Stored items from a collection

####

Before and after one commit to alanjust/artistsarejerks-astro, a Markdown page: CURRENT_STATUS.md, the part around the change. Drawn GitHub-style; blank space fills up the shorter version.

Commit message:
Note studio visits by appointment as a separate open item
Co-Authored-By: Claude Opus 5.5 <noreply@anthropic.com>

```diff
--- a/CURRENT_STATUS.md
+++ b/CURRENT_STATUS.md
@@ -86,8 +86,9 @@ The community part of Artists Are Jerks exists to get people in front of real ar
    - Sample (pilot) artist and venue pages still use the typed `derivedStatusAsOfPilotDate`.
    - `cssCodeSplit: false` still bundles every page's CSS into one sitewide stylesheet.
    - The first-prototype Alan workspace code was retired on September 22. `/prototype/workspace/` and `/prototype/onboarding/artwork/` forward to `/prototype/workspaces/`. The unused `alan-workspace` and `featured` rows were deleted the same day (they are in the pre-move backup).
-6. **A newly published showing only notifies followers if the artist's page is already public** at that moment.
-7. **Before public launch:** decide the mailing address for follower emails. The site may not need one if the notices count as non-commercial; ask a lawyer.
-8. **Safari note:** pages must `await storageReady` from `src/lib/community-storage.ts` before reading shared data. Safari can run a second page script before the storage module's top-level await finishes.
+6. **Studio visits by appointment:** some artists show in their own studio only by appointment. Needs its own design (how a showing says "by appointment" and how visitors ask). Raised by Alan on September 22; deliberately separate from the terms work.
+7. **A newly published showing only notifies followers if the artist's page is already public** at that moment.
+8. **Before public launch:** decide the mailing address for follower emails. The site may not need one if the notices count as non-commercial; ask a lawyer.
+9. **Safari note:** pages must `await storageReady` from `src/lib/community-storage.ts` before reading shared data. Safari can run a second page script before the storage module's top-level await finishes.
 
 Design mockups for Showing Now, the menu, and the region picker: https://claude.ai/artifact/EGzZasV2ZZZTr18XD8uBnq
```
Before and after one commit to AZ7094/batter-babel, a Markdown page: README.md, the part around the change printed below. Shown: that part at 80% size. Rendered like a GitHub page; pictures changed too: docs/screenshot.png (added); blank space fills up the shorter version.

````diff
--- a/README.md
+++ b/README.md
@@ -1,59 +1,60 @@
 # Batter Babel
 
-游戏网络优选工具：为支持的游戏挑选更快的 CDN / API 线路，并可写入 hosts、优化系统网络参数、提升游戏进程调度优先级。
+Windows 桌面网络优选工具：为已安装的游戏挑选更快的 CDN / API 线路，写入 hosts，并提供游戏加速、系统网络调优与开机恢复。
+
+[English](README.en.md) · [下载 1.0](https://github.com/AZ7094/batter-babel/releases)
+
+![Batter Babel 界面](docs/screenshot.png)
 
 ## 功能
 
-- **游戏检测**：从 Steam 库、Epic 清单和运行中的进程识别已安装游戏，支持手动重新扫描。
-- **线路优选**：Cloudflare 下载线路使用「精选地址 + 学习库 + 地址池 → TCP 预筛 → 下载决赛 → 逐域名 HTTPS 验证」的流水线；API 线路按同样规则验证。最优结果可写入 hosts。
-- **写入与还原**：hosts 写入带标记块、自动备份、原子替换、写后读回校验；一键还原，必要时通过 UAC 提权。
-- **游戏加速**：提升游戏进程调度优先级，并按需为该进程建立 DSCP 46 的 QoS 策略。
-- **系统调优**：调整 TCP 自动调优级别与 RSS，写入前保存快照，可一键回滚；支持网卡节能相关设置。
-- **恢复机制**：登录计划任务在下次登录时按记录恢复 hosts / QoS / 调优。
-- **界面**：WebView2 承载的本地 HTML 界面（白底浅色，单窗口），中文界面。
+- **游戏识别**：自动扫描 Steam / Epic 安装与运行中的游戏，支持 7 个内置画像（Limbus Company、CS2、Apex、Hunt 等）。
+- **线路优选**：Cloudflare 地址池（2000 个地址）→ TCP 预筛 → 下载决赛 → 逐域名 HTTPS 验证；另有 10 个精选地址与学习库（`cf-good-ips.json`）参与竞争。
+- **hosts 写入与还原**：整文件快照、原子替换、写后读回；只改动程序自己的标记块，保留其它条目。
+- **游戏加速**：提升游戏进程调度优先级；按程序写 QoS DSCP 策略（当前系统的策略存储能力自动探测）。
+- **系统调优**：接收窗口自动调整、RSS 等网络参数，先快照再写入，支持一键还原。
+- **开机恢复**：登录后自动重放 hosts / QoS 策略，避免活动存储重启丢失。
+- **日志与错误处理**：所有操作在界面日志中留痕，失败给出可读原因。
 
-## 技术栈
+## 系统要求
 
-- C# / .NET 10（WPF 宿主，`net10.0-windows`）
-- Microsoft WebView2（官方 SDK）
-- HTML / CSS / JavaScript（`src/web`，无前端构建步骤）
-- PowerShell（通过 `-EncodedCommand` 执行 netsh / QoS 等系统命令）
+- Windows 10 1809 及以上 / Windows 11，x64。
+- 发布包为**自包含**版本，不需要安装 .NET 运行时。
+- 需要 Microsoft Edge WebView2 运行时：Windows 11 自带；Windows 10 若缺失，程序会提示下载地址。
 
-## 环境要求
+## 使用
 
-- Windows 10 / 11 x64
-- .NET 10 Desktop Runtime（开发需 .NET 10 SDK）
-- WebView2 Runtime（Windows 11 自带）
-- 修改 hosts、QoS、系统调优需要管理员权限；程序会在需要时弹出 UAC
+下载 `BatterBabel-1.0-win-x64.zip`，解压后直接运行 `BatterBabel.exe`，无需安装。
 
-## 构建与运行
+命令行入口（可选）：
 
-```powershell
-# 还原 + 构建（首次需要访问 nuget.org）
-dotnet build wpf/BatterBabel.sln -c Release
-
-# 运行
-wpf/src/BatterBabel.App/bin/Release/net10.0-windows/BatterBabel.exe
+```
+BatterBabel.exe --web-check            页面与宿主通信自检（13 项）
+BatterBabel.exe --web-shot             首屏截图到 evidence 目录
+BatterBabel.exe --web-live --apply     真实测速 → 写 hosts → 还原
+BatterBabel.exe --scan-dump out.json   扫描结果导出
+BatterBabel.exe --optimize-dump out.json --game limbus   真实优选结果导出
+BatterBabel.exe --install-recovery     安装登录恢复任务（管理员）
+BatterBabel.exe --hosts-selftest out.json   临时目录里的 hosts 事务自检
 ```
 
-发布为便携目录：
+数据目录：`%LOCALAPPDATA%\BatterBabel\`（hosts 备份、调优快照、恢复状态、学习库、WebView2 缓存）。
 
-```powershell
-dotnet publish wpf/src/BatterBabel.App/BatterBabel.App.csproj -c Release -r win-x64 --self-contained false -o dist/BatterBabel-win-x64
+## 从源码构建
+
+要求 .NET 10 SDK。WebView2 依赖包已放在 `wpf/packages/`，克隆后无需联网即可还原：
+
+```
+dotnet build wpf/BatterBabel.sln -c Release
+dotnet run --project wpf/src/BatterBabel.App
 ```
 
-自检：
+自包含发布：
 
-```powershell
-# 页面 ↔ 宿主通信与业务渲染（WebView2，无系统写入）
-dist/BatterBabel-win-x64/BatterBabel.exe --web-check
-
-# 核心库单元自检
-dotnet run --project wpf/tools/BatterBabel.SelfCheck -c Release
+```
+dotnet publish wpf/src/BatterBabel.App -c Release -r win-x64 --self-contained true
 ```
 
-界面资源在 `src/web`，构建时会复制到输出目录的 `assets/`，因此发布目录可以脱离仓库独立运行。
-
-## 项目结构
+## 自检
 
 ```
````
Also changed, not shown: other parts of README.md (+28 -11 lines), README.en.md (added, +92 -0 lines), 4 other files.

####

Copy out each line of the data exactly.

Before and after one commit to alanjust/artistsarejerks-astro, a Markdown page: CURRENT_STATUS.md, the part around the change. Drawn GitHub-style; blank space fills up the shorter version.

Commit message:
Note studio visits by appointment as a separate open item
Co-Authored-By: Claude Opus 5.5 <noreply@anthropic.com>

```diff
--- a/CURRENT_STATUS.md
+++ b/CURRENT_STATUS.md
@@ -86,8 +86,9 @@ The community part of Artists Are Jerks exists to get people in front of real ar
    - Sample (pilot) artist and venue pages still use the typed `derivedStatusAsOfPilotDate`.
    - `cssCodeSplit: false` still bundles every page's CSS into one sitewide stylesheet.
    - The first-prototype Alan workspace code was retired on September 22. `/prototype/workspace/` and `/prototype/onboarding/artwork/` forward to `/prototype/workspaces/`. The unused `alan-workspace` and `featured` rows were deleted the same day (they are in the pre-move backup).
-6. **A newly published showing only notifies followers if the artist's page is already public** at that moment.
-7. **Before public launch:** decide the mailing address for follower emails. The site may not need one if the notices count as non-commercial; ask a lawyer.
-8. **Safari note:** pages must `await storageReady` from `src/lib/community-storage.ts` before reading shared data. Safari can run a second page script before the storage module's top-level await finishes.
+6. **Studio visits by appointment:** some artists show in their own studio only by appointment. Needs its own design (how a showing says "by appointment" and how visitors ask). Raised by Alan on September 22; deliberately separate from the terms work.
+7. **A newly published showing only notifies followers if the artist's page is already public** at that moment.
+8. **Before public launch:** decide the mailing address for follower emails. The site may not need one if the notices count as non-commercial; ask a lawyer.
+9. **Safari note:** pages must `await storageReady` from `src/lib/community-storage.ts` before reading shared data. Safari can run a second page script before the storage module's top-level await finishes.
 
 Design mockups for Showing Now, the menu, and the region picker: https://claude.ai/artifact/EGzZasV2ZZZTr18XD8uBnq
```
Before and after one commit to AZ7094/batter-babel, a Markdown page: README.md, the part around the change printed below. Shown: that part at 80% size. Rendered like a GitHub page; pictures changed too: docs/screenshot.png (added); blank space fills up the shorter version.

````diff
--- a/README.md
+++ b/README.md
@@ -1,59 +1,60 @@
 # Batter Babel
 
-游戏网络优选工具：为支持的游戏挑选更快的 CDN / API 线路，并可写入 hosts、优化系统网络参数、提升游戏进程调度优先级。
+Windows 桌面网络优选工具：为已安装的游戏挑选更快的 CDN / API 线路，写入 hosts，并提供游戏加速、系统网络调优与开机恢复。
+
+[English](README.en.md) · [下载 1.0](https://github.com/AZ7094/batter-babel/releases)
+
+![Batter Babel 界面](docs/screenshot.png)
 
 ## 功能
 
-- **游戏检测**：从 Steam 库、Epic 清单和运行中的进程识别已安装游戏，支持手动重新扫描。
-- **线路优选**：Cloudflare 下载线路使用「精选地址 + 学习库 + 地址池 → TCP 预筛 → 下载决赛 → 逐域名 HTTPS 验证」的流水线；API 线路按同样规则验证。最优结果可写入 hosts。
-- **写入与还原**：hosts 写入带标记块、自动备份、原子替换、写后读回校验；一键还原，必要时通过 UAC 提权。
-- **游戏加速**：提升游戏进程调度优先级，并按需为该进程建立 DSCP 46 的 QoS 策略。
-- **系统调优**：调整 TCP 自动调优级别与 RSS，写入前保存快照，可一键回滚；支持网卡节能相关设置。
-- **恢复机制**：登录计划任务在下次登录时按记录恢复 hosts / QoS / 调优。
-- **界面**：WebView2 承载的本地 HTML 界面（白底浅色，单窗口），中文界面。
+- **游戏识别**：自动扫描 Steam / Epic 安装与运行中的游戏，支持 7 个内置画像（Limbus Company、CS2、Apex、Hunt 等）。
+- **线路优选**：Cloudflare 地址池（2000 个地址）→ TCP 预筛 → 下载决赛 → 逐域名 HTTPS 验证；另有 10 个精选地址与学习库（`cf-good-ips.json`）参与竞争。
+- **hosts 写入与还原**：整文件快照、原子替换、写后读回；只改动程序自己的标记块，保留其它条目。
+- **游戏加速**：提升游戏进程调度优先级；按程序写 QoS DSCP 策略（当前系统的策略存储能力自动探测）。
+- **系统调优**：接收窗口自动调整、RSS 等网络参数，先快照再写入，支持一键还原。
+- **开机恢复**：登录后自动重放 hosts / QoS 策略，避免活动存储重启丢失。
+- **日志与错误处理**：所有操作在界面日志中留痕，失败给出可读原因。
 
-## 技术栈
+## 系统要求
 
-- C# / .NET 10（WPF 宿主，`net10.0-windows`）
-- Microsoft WebView2（官方 SDK）
-- HTML / CSS / JavaScript（`src/web`，无前端构建步骤）
-- PowerShell（通过 `-EncodedCommand` 执行 netsh / QoS 等系统命令）
+- Windows 10 1809 及以上 / Windows 11，x64。
+- 发布包为**自包含**版本，不需要安装 .NET 运行时。
+- 需要 Microsoft Edge WebView2 运行时：Windows 11 自带；Windows 10 若缺失，程序会提示下载地址。
 
-## 环境要求
+## 使用
 
-- Windows 10 / 11 x64
-- .NET 10 Desktop Runtime（开发需 .NET 10 SDK）
-- WebView2 Runtime（Windows 11 自带）
-- 修改 hosts、QoS、系统调优需要管理员权限；程序会在需要时弹出 UAC
+下载 `BatterBabel-1.0-win-x64.zip`，解压后直接运行 `BatterBabel.exe`，无需安装。
 
-## 构建与运行
+命令行入口（可选）：
 
-```powershell
-# 还原 + 构建（首次需要访问 nuget.org）
-dotnet build wpf/BatterBabel.sln -c Release
-
-# 运行
-wpf/src/BatterBabel.App/bin/Release/net10.0-windows/BatterBabel.exe
+```
+BatterBabel.exe --web-check            页面与宿主通信自检（13 项）
+BatterBabel.exe --web-shot             首屏截图到 evidence 目录
+BatterBabel.exe --web-live --apply     真实测速 → 写 hosts → 还原
+BatterBabel.exe --scan-dump out.json   扫描结果导出
+BatterBabel.exe --optimize-dump out.json --game limbus   真实优选结果导出
+BatterBabel.exe --install-recovery     安装登录恢复任务（管理员）
+BatterBabel.exe --hosts-selftest out.json   临时目录里的 hosts 事务自检
 ```
 
-发布为便携目录：
+数据目录：`%LOCALAPPDATA%\BatterBabel\`（hosts 备份、调优快照、恢复状态、学习库、WebView2 缓存）。
 
-```powershell
-dotnet publish wpf/src/BatterBabel.App/BatterBabel.App.csproj -c Release -r win-x64 --self-contained false -o dist/BatterBabel-win-x64
+## 从源码构建
+
+要求 .NET 10 SDK。WebView2 依赖包已放在 `wpf/packages/`，克隆后无需联网即可还原：
+
+```
+dotnet build wpf/BatterBabel.sln -c Release
+dotnet run --project wpf/src/BatterBabel.App
 ```
 
-自检：
+自包含发布：
 
-```powershell
-# 页面 ↔ 宿主通信与业务渲染（WebView2，无系统写入）
-dist/BatterBabel-win-x64/BatterBabel.exe --web-check
-
-# 核心库单元自检
-dotnet run --project wpf/tools/BatterBabel.SelfCheck -c Release
+```
+dotnet publish wpf/src/BatterBabel.App -c Release -r win-x64 --self-contained true
 ```
 
-界面资源在 `src/web`，构建时会复制到输出目录的 `assets/`，因此发布目录可以脱离仓库独立运行。
-
-## 项目结构
+## 自检
 
 ```
````
Also changed, not shown: other parts of README.md (+28 -11 lines), README.en.md (added, +92 -0 lines), 4 other files.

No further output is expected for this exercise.